2000 (English)Doctoral thesis, comprehensive summary (Other academic)
Chemical reactions are probabilistic by nature, causing random fluctuations inconcentrations to emerge spontaneously. In conventional (macroscopic) kinetics this internal noise is ignored under the assumption that average copy numbers are so high that fluctuations are negligible in comparison. By contrast, intracellular regulatory circuits often operate on components present in a few to a few hundred copies. In close analogy with the critical phenomena studied in statistical physics, many metabolic and genetic pathways are also kinetically designed in ways that inevitably generate random ultravariation. Macroscopic kinetics is then not only unsuitable because averages take asubordinate position to fluctuations, but also because it does not accurately account for averages when reaction rates depend nonlinearly on noisy concentrations. In such cases it is necessary to take a stochastic molecular-level (mesoscopic) approach to kinetics where rate equations are replaced by birth and death master equations.

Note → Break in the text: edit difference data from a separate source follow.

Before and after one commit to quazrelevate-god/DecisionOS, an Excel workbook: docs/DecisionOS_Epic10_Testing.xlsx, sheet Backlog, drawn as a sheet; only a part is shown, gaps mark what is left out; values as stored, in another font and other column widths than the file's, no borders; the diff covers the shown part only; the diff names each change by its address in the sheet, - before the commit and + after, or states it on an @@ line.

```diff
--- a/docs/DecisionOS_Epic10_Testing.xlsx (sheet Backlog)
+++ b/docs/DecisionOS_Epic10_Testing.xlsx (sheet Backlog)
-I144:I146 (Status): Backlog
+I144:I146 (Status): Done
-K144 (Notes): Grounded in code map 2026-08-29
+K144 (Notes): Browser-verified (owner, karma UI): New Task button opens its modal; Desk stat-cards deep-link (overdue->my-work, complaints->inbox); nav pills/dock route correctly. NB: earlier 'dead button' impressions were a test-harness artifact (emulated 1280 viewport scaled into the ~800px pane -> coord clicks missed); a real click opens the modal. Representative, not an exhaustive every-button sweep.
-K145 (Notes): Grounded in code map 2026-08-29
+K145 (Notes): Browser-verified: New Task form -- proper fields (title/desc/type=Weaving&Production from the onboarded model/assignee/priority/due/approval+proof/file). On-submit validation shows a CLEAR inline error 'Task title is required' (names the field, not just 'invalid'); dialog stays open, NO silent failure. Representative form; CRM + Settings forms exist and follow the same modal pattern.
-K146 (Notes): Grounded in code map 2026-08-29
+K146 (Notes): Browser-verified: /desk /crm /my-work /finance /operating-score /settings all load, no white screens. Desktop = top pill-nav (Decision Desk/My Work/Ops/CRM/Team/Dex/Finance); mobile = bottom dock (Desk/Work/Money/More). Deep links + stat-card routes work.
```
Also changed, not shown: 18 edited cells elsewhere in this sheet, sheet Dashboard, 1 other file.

This thesis is mainly a master equation analysis of internal noise in intracellular processes. By connecting Biochemical Systems Theory to stochastic kinetics, it is shown how basic principles of metabolic and genetic control circuits, such as sensitivity, robustness and homeostasis, all directly relate to the significance of internal noise. The commonly held notion that signal noise invokes an increased response noise is shown to be based on a linear perspective on fluctuations. Since regulation is generally nonlinear, signal noise may also affect the sensitivity with which reactionrates respond to changes in the average signal concentration. Insensitive regulatory mechanisms can in fact exploit the signal noise that arises from biochemical reactions for increased sensitivity: Stochastic Focusing. In regulatory circuits this may result in `kinetic uncertainty principles' where the uncertainty in one component can be decreased only by increasing the uncertainty in another component.

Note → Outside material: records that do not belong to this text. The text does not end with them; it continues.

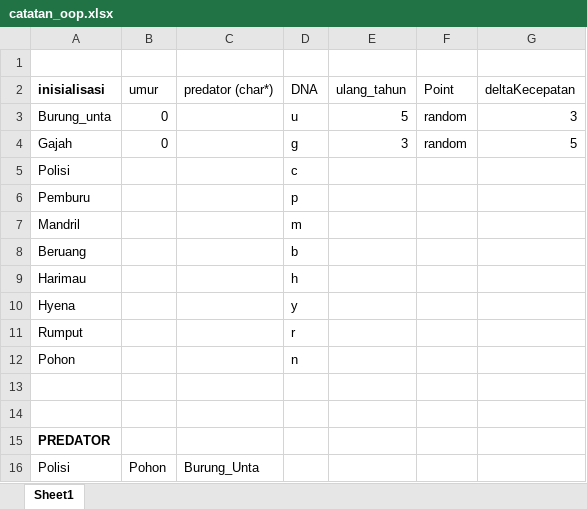
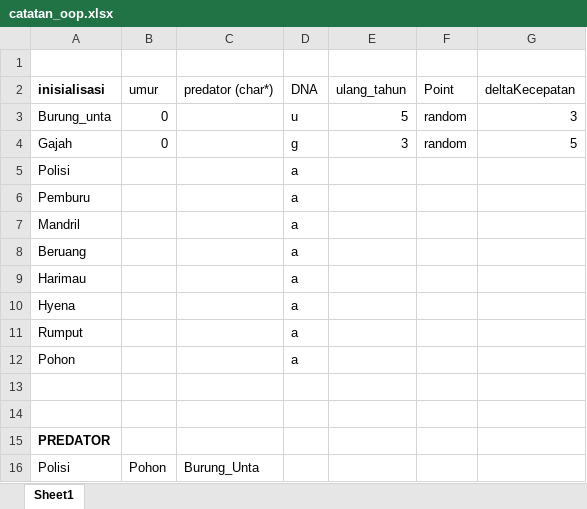
Before and after one commit to monstergelo/Makhluk, an Excel workbook: catatan_oop.xlsx, sheet Sheet1, drawn as a sheet; only a part is shown; values as stored, in another font and other column widths than the file's, no borders; the diff names each change by its address in the sheet, - before the commit and + after, or states it on an @@ line.

Commit message:
sesuatu

```diff
--- a/catatan_oop.xlsx (sheet Sheet1)
+++ b/catatan_oop.xlsx (sheet Sheet1)
-D5 (DNA): c
+D5 (DNA): a
-D6 (DNA): p
+D6 (DNA): a
-D7 (DNA): m
+D7 (DNA): a
-D8 (DNA): b
+D8 (DNA): a
-D9 (DNA): h
+D9 (DNA): a
-D10 (DNA): y
+D10 (DNA): a
-D11 (DNA): r
+D11 (DNA): a
-D12 (DNA): n
+D12 (DNA): a
```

The origins and effects of internal noise are mainly exemplified here by copynumber control of plasmids Co1E1 and R1. Plasmids are simple, well-characterized systems and subject to a strong selective pressure to reduce both copy number averages and fluctuations, making them ideal for mesoscopic modeling.
Place, publisher, year, edition, pages
Uppsala: Acta Universitatis Upsaliensis , 2000. , 59 p.
Comprehensive Summaries of Uppsala Dissertations from the Faculty of Science and Technology, ISSN 1104-232X ; 545
Cell and molecular biology, Stochastic, mesoscopic, noise, gene, plasmid, metabolic, regulation, control
Cell- och molekylärbiologi
Biochemistry and Molecular Biology
Research subject Molecular Biology
IdentifiersURN: urn:nbn:se:uu:diva-465ISBN: 91-554-4737-6OAI: oai:DiVA.org:uu-465DiVA: diva2:165368
2000-05-16, Lecture room B41, Biomedical Center (BMC), Uppsala, Uppsala, 13:00